*ABOUT THIS EXERCISE*: Among the records that follow, find the line with "model_behavior --> model_behavior_db" and the line with "style model_behavior_db fill:#555". Set down those lines and all lines between them exactly, without adding anything.

+++ PROVIDED RECORDS

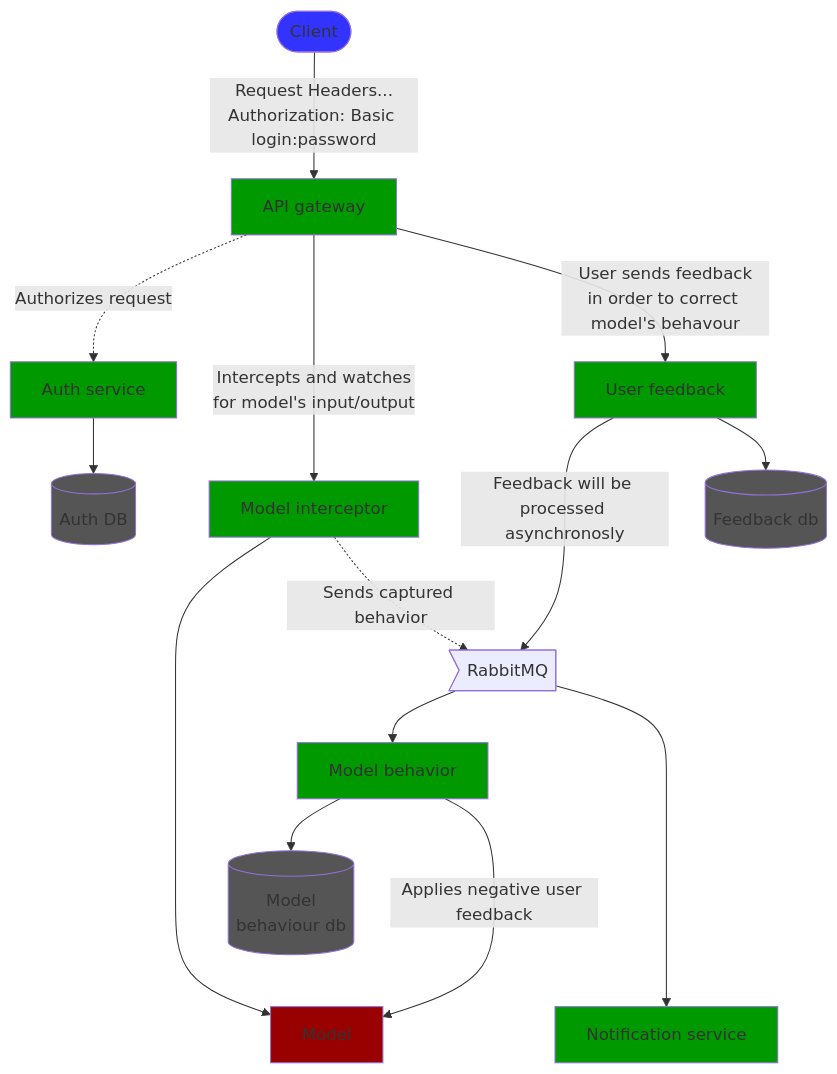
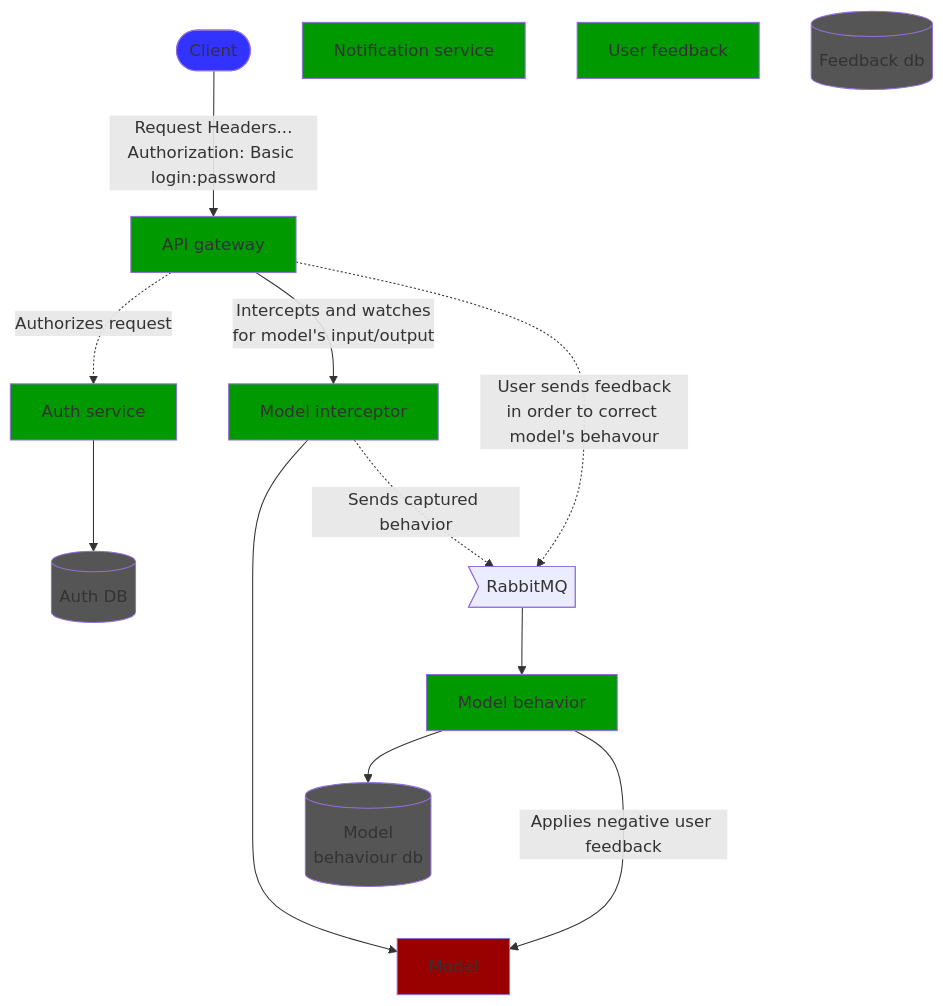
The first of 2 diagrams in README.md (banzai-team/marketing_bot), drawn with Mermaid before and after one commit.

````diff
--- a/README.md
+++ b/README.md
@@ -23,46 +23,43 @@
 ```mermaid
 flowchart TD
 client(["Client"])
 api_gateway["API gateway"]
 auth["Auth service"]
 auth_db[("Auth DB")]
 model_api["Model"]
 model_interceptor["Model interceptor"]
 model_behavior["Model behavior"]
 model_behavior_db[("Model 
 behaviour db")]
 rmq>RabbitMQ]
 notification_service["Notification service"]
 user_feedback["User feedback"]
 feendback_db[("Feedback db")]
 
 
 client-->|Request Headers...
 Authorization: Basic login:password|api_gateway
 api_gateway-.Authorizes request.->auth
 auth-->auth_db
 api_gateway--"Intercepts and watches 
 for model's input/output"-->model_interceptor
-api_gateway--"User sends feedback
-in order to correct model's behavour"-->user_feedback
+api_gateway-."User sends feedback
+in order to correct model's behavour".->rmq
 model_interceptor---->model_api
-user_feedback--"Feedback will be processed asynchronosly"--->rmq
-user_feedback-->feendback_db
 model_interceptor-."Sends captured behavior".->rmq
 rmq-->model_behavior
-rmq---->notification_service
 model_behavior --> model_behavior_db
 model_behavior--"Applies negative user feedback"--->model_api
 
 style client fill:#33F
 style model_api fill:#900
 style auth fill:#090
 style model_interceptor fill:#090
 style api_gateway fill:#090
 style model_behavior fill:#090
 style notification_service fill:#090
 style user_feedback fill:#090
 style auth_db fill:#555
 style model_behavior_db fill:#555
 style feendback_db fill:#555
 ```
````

++++++
+++ PROVIDED RECORDS

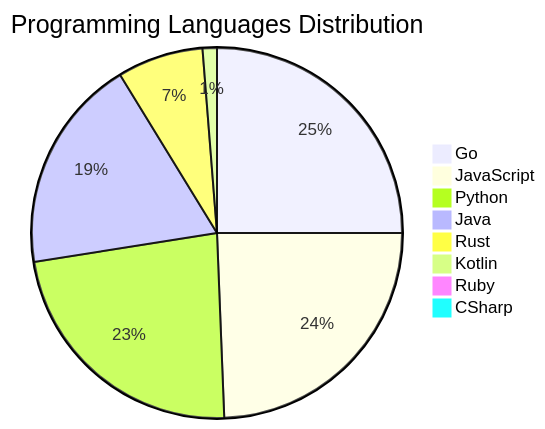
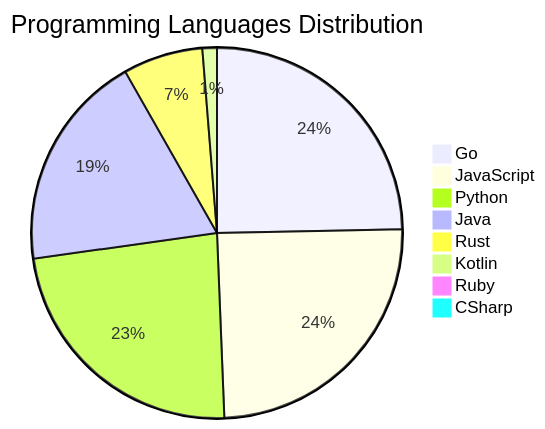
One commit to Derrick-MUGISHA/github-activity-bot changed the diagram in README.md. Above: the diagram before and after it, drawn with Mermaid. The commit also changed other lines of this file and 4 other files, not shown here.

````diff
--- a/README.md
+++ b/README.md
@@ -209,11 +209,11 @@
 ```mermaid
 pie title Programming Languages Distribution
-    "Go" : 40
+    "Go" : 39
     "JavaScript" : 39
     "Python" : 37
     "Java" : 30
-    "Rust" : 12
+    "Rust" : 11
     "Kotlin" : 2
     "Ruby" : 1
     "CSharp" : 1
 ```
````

++++++

*RESULT FOR THIS EXERCISE*:
 model_behavior --> model_behavior_db
 model_behavior--"Applies negative user feedback"--->model_api
 
 style client fill:#33F
 style model_api fill:#900
 style auth fill:#090
 style model_interceptor fill:#090
 style api_gateway fill:#090
 style model_behavior fill:#090
 style notification_service fill:#090
 style user_feedback fill:#090
 style auth_db fill:#555
 style model_behavior_db fill:#555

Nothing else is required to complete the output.